It used to be that sharing was something your parents asked you to do with your younger sibling, like giving them half of your Freddo or letting them play multi-player on Mario Karts. Now days, though, if you asked your children to share they’re probably more likely to whip out your iPad and upload a picture of themselves sticking their tongues out on your Facebook page than splitting a bag of M&M’s.

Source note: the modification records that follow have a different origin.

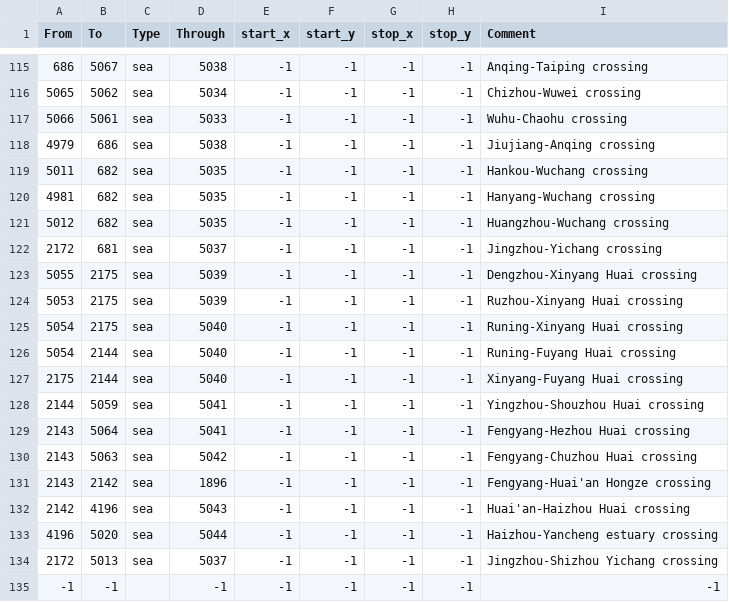
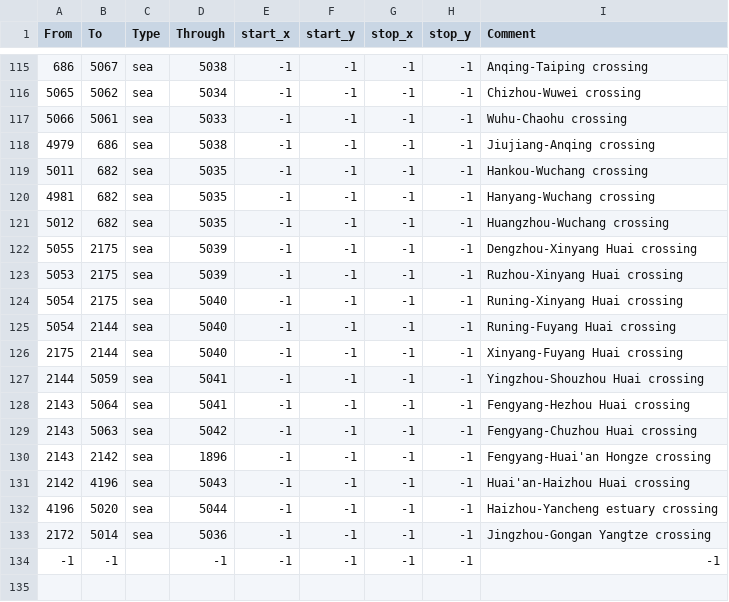
Before and after one commit to Aaronzhang11/EU4-Guangdong-Independent-Mod, a CSV file: guangdong_independent_practice/map/adjacencies.csv, drawn as a sheet; only a part is shown, gaps mark what is left out.

```diff
--- a/guangdong_independent_practice/map/adjacencies.csv
+++ b/guangdong_independent_practice/map/adjacencies.csv
@@ -121,3 +121,2 @@ From;To;Type;Through;start_x;start_y;stop_x;stop_y;Comment
 5012;682;sea;5035;-1;-1;-1;-1;Huangzhou-Wuchang crossing
-2172;681;sea;5037;-1;-1;-1;-1;Jingzhou-Yichang crossing
 5055;2175;sea;5039;-1;-1;-1;-1;Dengzhou-Xinyang Huai crossing
@@ -133,3 +132,3 @@ From;To;Type;Through;start_x;start_y;stop_x;stop_y;Comment
 4196;5020;sea;5044;-1;-1;-1;-1;Haizhou-Yancheng estuary crossing
-2172;5013;sea;5037;-1;-1;-1;-1;Jingzhou-Shizhou Yichang crossing
+2172;5014;sea;5036;-1;-1;-1;-1;Jingzhou-Gongan Yangtze crossing
 -1;-1;;-1;-1;-1;-1;-1;-1;
```
Also changed, not shown: guangdong_independent_practice/map/definition.csv, 49 other files.
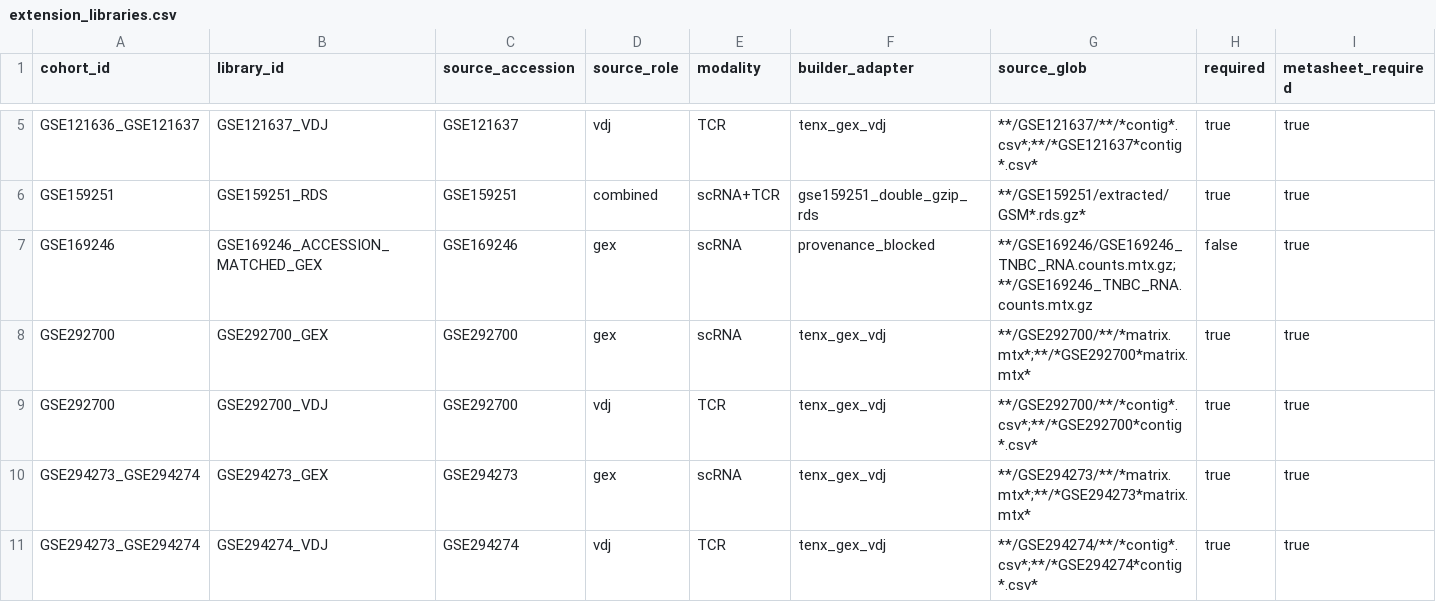
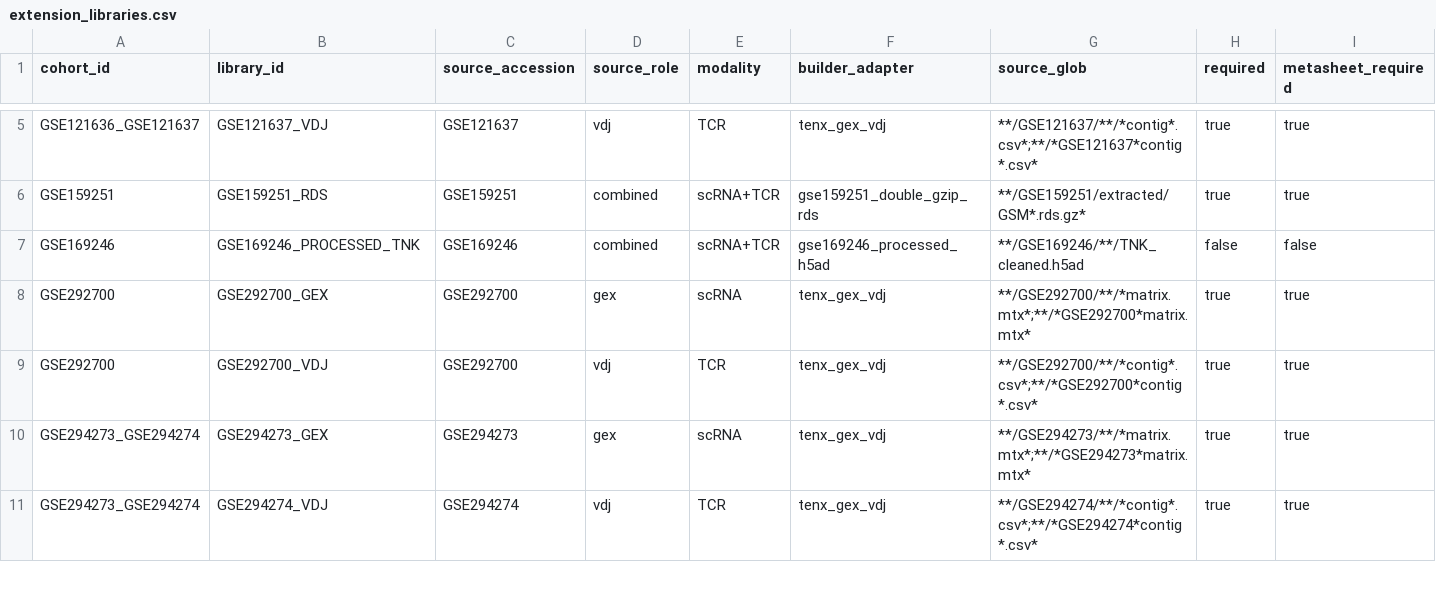
Before and after one commit to LikaiTan/gdTAI, a CSV file: configs/datasets/extension_libraries.csv, drawn as a sheet; only a part is shown, gaps mark what is left out; removed rows and columns are numbered as before the commit, all else as after; rows hold the shown columns only; the diff names each change by its address in the sheet, - before the commit and + after, or states it on an @@ line.

```diff
--- a/configs/datasets/extension_libraries.csv
+++ b/configs/datasets/extension_libraries.csv
-row 7: GSE169246 | GSE169246_ACCESSION_MATCHED_GEX | GSE169246 | gex | scRNA | provenance_blocked | **/GSE169246/GSE169246_TNBC_RNA.counts.mtx.gz;**/GSE169246_TNBC_RNA.counts.mtx.gz | false | true
+row 7: GSE169246 | GSE169246_PROCESSED_TNK | GSE169246 | combined | scRNA+TCR | gse169246_processed_h5ad | **/GSE169246/**/TNK_cleaned.h5ad | false | false
```
Also changed, not shown: configs/datasets/datasets.csv, configs/datasets/extension_cohorts.csv, 9 other files.
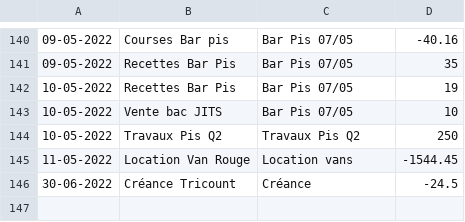
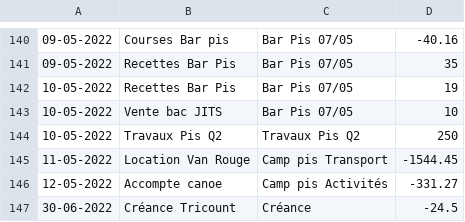
Before and after one commit to MaximeGodfriaux/ComptesPi, a CSV file: csv_files/compte.csv, drawn as a sheet; only a part is shown, gaps mark what is left out.

```diff
--- a/csv_files/compte.csv
+++ b/csv_files/compte.csv
@@ -144,3 +144,4 @@
 10-05-2022,Travaux Pis Q2,Travaux Pis Q2,250
-11-05-2022,Location Van Rouge,Location vans,-1544.45
+11-05-2022,Location Van Rouge,Camp pis Transport,-1544.45
+12-05-2022,Accompte canoe,Camp pis Activités,-331.27
 30-06-2022,Créance Tricount,Créance,-24.5
```
Also changed, not shown: 20 other files.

In the internet era ‘sharing’ has taken on a very different meaning to the values of selflessness and support that underpin British sensibilities. Rather, now, sharing is about spreading emotion to friends and online communities, about making someone laugh out loud or slam their fist on the table in anger. Sharing can bring people together and spur them into action, it can get anyone involved in a movement, an awareness or even just a national joke, without any prejudice of ASL (age, location or sex).